The scenes that unfolded in our nation’s capital on Wednesday are troubling on many levels. Images that we never could have imagined happening were on news and media outlets as they documented the chaos and violence wrought by the crowds that gathered. These images captured for us all a clear picture of a broken and disunified nation and the sin of white privilege, as well as the horrific results of disinformation and conspiracy theories promulgated by the president and many others, publicly and through social media. We want to say this is not America, yet what we have witnessed in recent years, and most particularly in these last weeks, compels us to acknowledge that, in fact, this is America.

Jesus said, “God blesses those who work for peace, for they will be called children of God,” (Matthew 5:9). Peacemaking begins with individual and corporate confession and asking hard questions with the goal of transformation. Let us examine and compare the events of the spring and summer, in the way people of color protesting peacefully were treated, as opposed to the treatment of white rioters who assaulted the Capitol, the center of our nation’s government. White privilege and white supremacy, undergirded by conspiracy theories, erode the fiber of the true good in our country and in the world. This is not the America that we want to be or the foundational value that we believe America can be.

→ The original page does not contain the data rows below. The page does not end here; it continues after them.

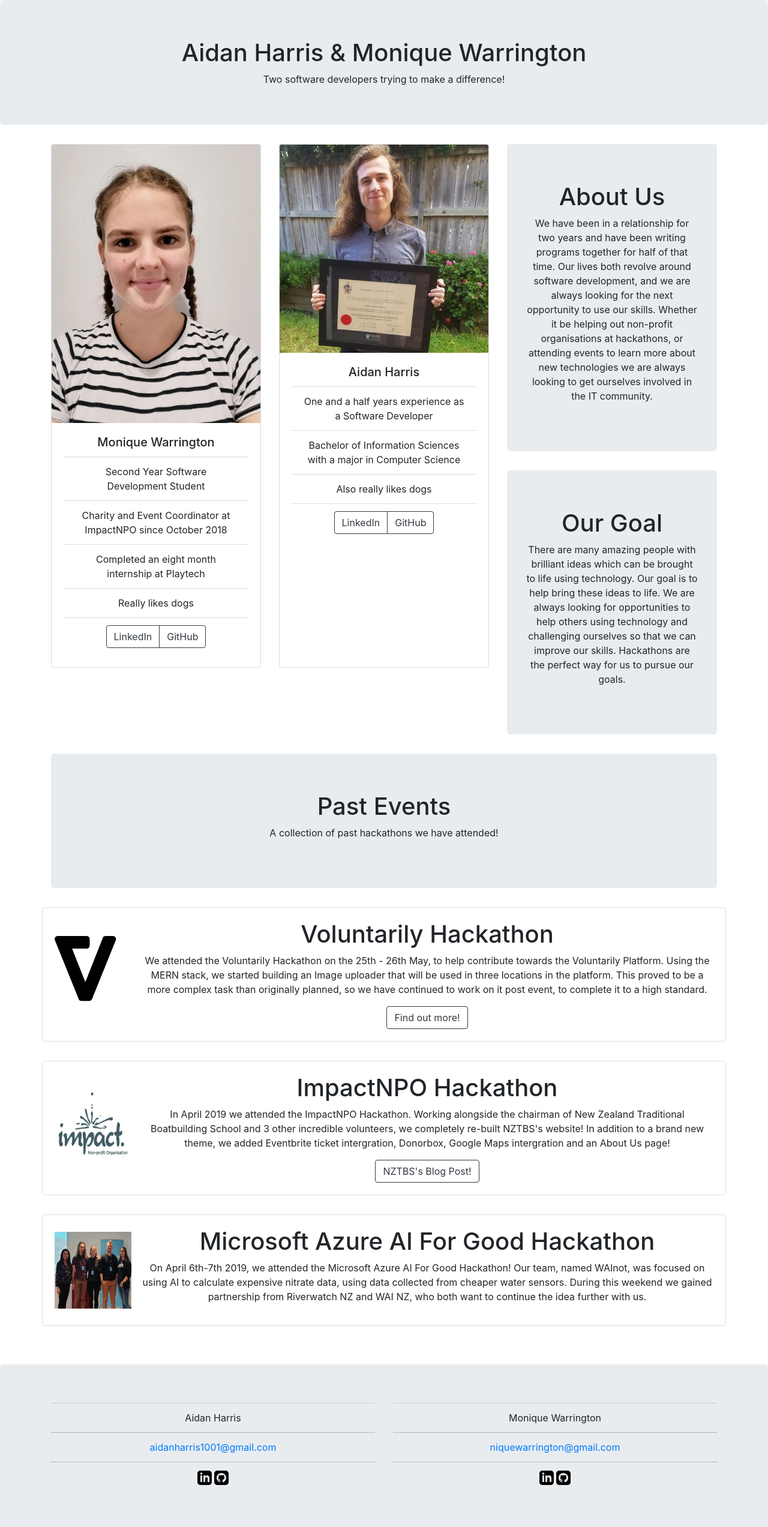
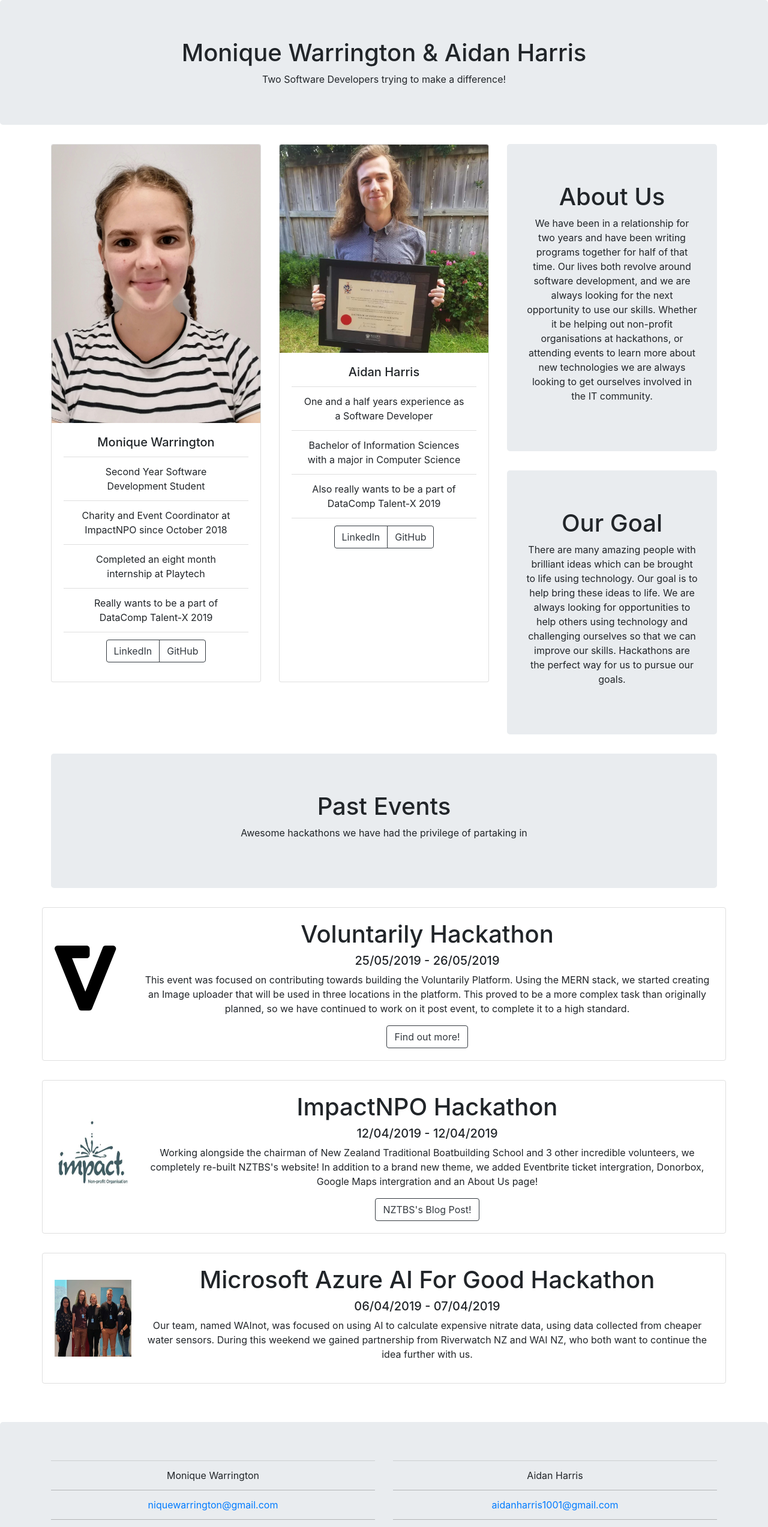
Before and after one commit to MoniqueWarrington/Datacomp2019, a React (Create React App) app: page / in a window 1280 px wide. Shown: the top 2545 px of the page at 60% size. Built offline with nearby package versions, Linux system fonts and the light colour scheme.

Commit message:
Added Dates to Past events, changed card descriptions, names swapped position on header and footer

```diff
--- a/src/components/Card/Cards.js
+++ b/src/components/Card/Cards.js
@@ -19,7 +19,7 @@ function Cards() {
             <ListGroup.Item>Second Year Software Development Student</ListGroup.Item>
             <ListGroup.Item>Charity and Event Coordinator at ImpactNPO since October 2018</ListGroup.Item>
             <ListGroup.Item>Completed an eight month internship at Playtech</ListGroup.Item>
-            <ListGroup.Item>Really likes dogs</ListGroup.Item>
+            <ListGroup.Item>Really wants to be a part of DataComp Talent-X 2019</ListGroup.Item>
             <ListGroup.Item>
               <ButtonGroup>
                 <Button variant="outline-dark" href="https://www.linkedin.com/in/monique-warrington/">LinkedIn</Button>
@@ -36,7 +36,7 @@ function Cards() {
           <ListGroup variant="flush">
             <ListGroup.Item>One and a half years experience as a Software Developer</ListGroup.Item>
             <ListGroup.Item>Bachelor of Information Sciences with a major in Computer Science</ListGroup.Item>
-            <ListGroup.Item>Also really likes dogs</ListGroup.Item>
+            <ListGroup.Item>Also really wants to be a part of DataComp Talent-X 2019</ListGroup.Item>
             <ListGroup.Item>
               <ButtonGroup>
                 <Button variant="outline-dark" href="https://www.linkedin.com/in/aidanharris/">LinkedIn</Button>
--- a/src/components/Footer/Footer.js
+++ b/src/components/Footer/Footer.js
@@ -23,22 +23,22 @@ class Footer extends React.Component {
                     `}
                 </style>
 
-                <Jumbotron style={{marginBottom: '0rem', marginTop: '2rem'}}>
+                <Jumbotron style={{ marginBottom: '0rem', marginTop: '2rem' }}>
                     <Container>
                         <Row>
+                            <Col>
+                                <ContactDetails
+                                    name="Monique Warrington"
+                                    email="niquewarrington@gmail.com"
+                                    linkedIn="https://www.linkedin.com/in/monique-warrington/"
+                                    gitHub="https://github.com/MoniqueWarrington" />
+                            </Col>
                             <Col>
                                 <ContactDetails
                                     name="Aidan Harris"
                                     email="aidanharris1001@gmail.com"
                                     linkedIn="https://www.linkedin.com/in/aidanharris/"
-                                    gitHub="https://github.com/AidanTheDeveloper"/>
-                            </Col>
-                            <Col>
-                            <ContactDetails
-                                    name="Monique Warrington"
-                                    email="niquewarrington@gmail.com"
-                                    linkedIn="https://www.linkedin.com/in/monique-warrington/"
-                                    gitHub="https://github.com/MoniqueWarrington" />
+                                    gitHub="https://github.com/AidanTheDeveloper" />
                             </Col>
                         </Row>
                     </Container>
--- a/src/components/Header/Header.js
+++ b/src/components/Header/Header.js
@@ -14,24 +14,24 @@ class Header extends React.Component {
     }
 
     componentDidMount() {
-        this.setState({fadeTitleIn: true})
+        this.setState({ fadeTitleIn: true })
     }
 
     onTitleFadeIn() {
-        this.setState({fadeSubtitleIn: true})
+        this.setState({ fadeSubtitleIn: true })
     }
     fadeInStyle = {
-        'transitionDuration' : '.75s'
+        'transitionDuration': '.75s'
     }
     render() {
         return (
             <Jumbotron>
                 <Fade in={this.state.fadeTitleIn} style={this.fadeInStyle} onEntered={this.onTitleFadeIn}>
-                <h1>Aidan Harris & Monique Warrington</h1>
+                    <h1>Monique Warrington & Aidan Harris</h1>
                 </Fade>
                 <Fade in={this.state.fadeSubtitleIn} style={this.fadeInStyle} >
                     <div id="example-fade-text">
-                    Two software developers trying to make a difference!
+                        Two Software Developers trying to make a difference!
                 </div>
                 </Fade>
             </Jumbotron>
--- a/src/components/PastEvents/mediaEvent/AIForGoodEvent.js
+++ b/src/components/PastEvents/mediaEvent/AIForGoodEvent.js
@@ -28,9 +28,12 @@ class AIForGoodEvent extends React.Component {
         <Media.Body>
           <h1>
             Microsoft Azure AI For Good Hackathon
-        </h1>
+          </h1>
+          <h5>
+            06/04/2019 - 07/04/2019
+          </h5>
           <p>
-            On April 6th-7th 2019, we attended the Microsoft Azure AI For Good Hackathon! Our team, named WAInot, was focused on using AI to calculate expensive nitrate data, using data collected from cheaper water sensors. During this weekend we gained partnership from Riverwatch NZ and WAI NZ, who both want to continue the idea further with us.
+            Our team, named WAInot, was focused on using AI to calculate expensive nitrate data, using data collected from cheaper water sensors. During this weekend we gained partnership from Riverwatch NZ and WAI NZ, who both want to continue the idea further with us.
           </p>
         </Media.Body>
       </Media >
--- a/src/components/PastEvents/mediaEvent/ImpactNPOAprilEvent.js
+++ b/src/components/PastEvents/mediaEvent/ImpactNPOAprilEvent.js
@@ -28,10 +28,13 @@ class ImpactNPOAprilEvent extends React.Component {
         <Media.Body>
           <h1>
             ImpactNPO Hackathon
-        </h1>
+          </h1>
+          <h5>
+            12/04/2019 - 12/04/2019
+          </h5>
           <p>
-            In April 2019 we attended the ImpactNPO Hackathon. Working alongside the chairman of New Zealand Traditional Boatbuilding School and 3 other incredible volunteers, we completely re-built NZTBS's website! In addition to a brand new theme, we added Eventbrite ticket intergration, Donorbox, Google Maps intergration and an About Us page!
-        </p>
+            Working alongside the chairman of New Zealand Traditional Boatbuilding School and 3 other incredible volunteers, we completely re-built NZTBS's website! In addition to a brand new theme, we added Eventbrite ticket intergration, Donorbox, Google Maps intergration and an About Us page!
+          </p>
           <Button variant="outline-dark" href="http://www.nztbs.org.nz/news/awesome-weekend-with-impactnpo/">NZTBS's Blog Post!</Button>
         </Media.Body>
       </Media >
--- a/src/components/PastEvents/mediaEvent/VoluntarilyEvent.js
+++ b/src/components/PastEvents/mediaEvent/VoluntarilyEvent.js
@@ -16,8 +16,7 @@ class VoluntarilyEvent extends React.Component {
 
   render() {
     return (
-      <Media
-        style={this.mediaStyling}>
+      <Media style={this.mediaStyling}>
         <img
           width={128}
           height={128}
@@ -28,10 +27,13 @@ class VoluntarilyEvent extends React.Component {
         <Media.Body>
           <h1>
             Voluntarily Hackathon
-        </h1>
+          </h1>
+          <h5>
+            25/05/2019 - 26/05/2019
+          </h5>
           <p>
-            We attended the Voluntarily Hackathon on the 25th - 26th May, to help contribute towards the Voluntarily Platform. Using the MERN stack, we started building an Image uploader that will be used in three locations in the platform. This proved to be a more complex task than originally planned, so we have continued to work on it post event, to complete it to a high standard.
-        </p>
+            This event was focused on contributing towards building the Voluntarily Platform. Using the MERN stack, we started creating an Image uploader that will be used in three locations in the platform. This proved to be a more complex task than originally planned, so we have continued to work on it post event, to complete it to a high standard.
+          </p>
           <Button variant="outline-dark" href="https://www.youtube.com/watch?v=9dj0b898B8Y&feature=youtu.be">Find out more!</Button>
         </Media.Body>
       </Media >
--- a/src/components/PastEventsJumbotron/PastEventsJumbotron.js
+++ b/src/components/PastEventsJumbotron/PastEventsJumbotron.js
@@ -9,7 +9,7 @@ function PastEventsJumbotron() {
       <Container>
         <h1>Past Events</h1>
         <p>
-          A collection of past hackathons we have attended!
+          Awesome hackathons we have had the privilege of partaking in
         </p>
       </Container>
     </Jumbotron>
```
Lines whose indentation alone changed are shown as unchanged.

In response, as the Cabinet of The Florida Conference of The United Methodist Church, we acknowledge that this is a watershed moment for us all—as disciples of Jesus Christ and as citizens of the United States of America. We have learned from history that people of faith do not always speak out quickly when there is evidence of wrongdoing and abuse of national power. Therefore, in this instance, we wish to point toward what we are doing and will continue to do to live more faithfully and seek a more just world:

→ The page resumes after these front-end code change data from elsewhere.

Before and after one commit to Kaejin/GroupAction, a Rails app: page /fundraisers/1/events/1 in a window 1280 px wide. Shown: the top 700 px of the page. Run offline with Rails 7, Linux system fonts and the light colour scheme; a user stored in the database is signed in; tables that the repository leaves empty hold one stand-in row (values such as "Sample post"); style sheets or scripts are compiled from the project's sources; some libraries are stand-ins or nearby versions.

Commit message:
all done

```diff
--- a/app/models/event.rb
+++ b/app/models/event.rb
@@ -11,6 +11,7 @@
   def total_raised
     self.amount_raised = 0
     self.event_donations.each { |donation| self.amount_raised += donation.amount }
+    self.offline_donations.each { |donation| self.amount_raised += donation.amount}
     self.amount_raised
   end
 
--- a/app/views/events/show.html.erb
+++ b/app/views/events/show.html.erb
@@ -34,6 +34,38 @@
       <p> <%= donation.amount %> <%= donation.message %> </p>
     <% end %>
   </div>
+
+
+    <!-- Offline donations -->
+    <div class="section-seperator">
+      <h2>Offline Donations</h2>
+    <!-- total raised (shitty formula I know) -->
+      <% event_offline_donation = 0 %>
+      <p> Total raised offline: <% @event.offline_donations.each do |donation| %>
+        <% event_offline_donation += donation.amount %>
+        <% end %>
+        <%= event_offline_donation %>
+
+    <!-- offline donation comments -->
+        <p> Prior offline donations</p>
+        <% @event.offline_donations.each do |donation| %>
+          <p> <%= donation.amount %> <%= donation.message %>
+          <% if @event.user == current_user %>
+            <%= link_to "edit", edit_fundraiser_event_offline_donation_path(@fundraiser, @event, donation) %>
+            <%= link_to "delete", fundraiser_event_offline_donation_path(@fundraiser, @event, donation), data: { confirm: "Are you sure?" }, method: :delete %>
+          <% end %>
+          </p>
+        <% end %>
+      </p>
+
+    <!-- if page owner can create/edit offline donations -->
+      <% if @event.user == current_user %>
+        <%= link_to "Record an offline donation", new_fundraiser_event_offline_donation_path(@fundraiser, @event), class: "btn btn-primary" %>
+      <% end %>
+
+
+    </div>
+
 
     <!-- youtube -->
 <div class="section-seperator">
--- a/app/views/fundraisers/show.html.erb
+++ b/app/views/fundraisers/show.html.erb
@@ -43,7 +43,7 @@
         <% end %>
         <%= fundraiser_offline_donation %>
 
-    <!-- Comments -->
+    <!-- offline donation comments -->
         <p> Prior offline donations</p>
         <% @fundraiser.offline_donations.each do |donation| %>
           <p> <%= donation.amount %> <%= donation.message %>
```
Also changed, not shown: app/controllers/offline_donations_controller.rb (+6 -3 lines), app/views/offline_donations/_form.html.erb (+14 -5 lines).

  • Intentionally engage white clergy and laity in acknowledging the reality that “whiteness” is a cultural reality in America’s foundation and has been an oppressive force in our history and culture for over 400 years.
  • Recognize and acknowledge the reality of white supremacy and white privilege as a part of our American history and culture and of our United Methodist Church history and culture.
  • Invite white people to acknowledge all the ways we are complicit with white supremacy, that we exalt our white privilege, and by default perpetuate harm to people of color. 
  • Acknowledge the need for white people to repent of our misuse of our power and privileges and begin the work of dismantling racism and building a just and equitable kingdom of God.
  • Walk alongside minority communities to understand more deeply their pain and the injustices present in our society and in our institutions.
  • Pray for our leaders and for those charged with our safety and protection, especially during this time of transition.
  • Pray for the incoming administration, including the preparation for the Inauguration on January 20.

One of the phrases that Bishop Carter has repeated over and over, both in written and in spoken word, that rings true in our ears is this: “Antiracism is discipleship. Antiracism is sanctification. Antiracism and our baptismal promises.” “Let us then pursue what makes for peace and for mutual upbuilding.” Romans 14:19

Grace and Peace,
Florida Conference Appointive Cabinet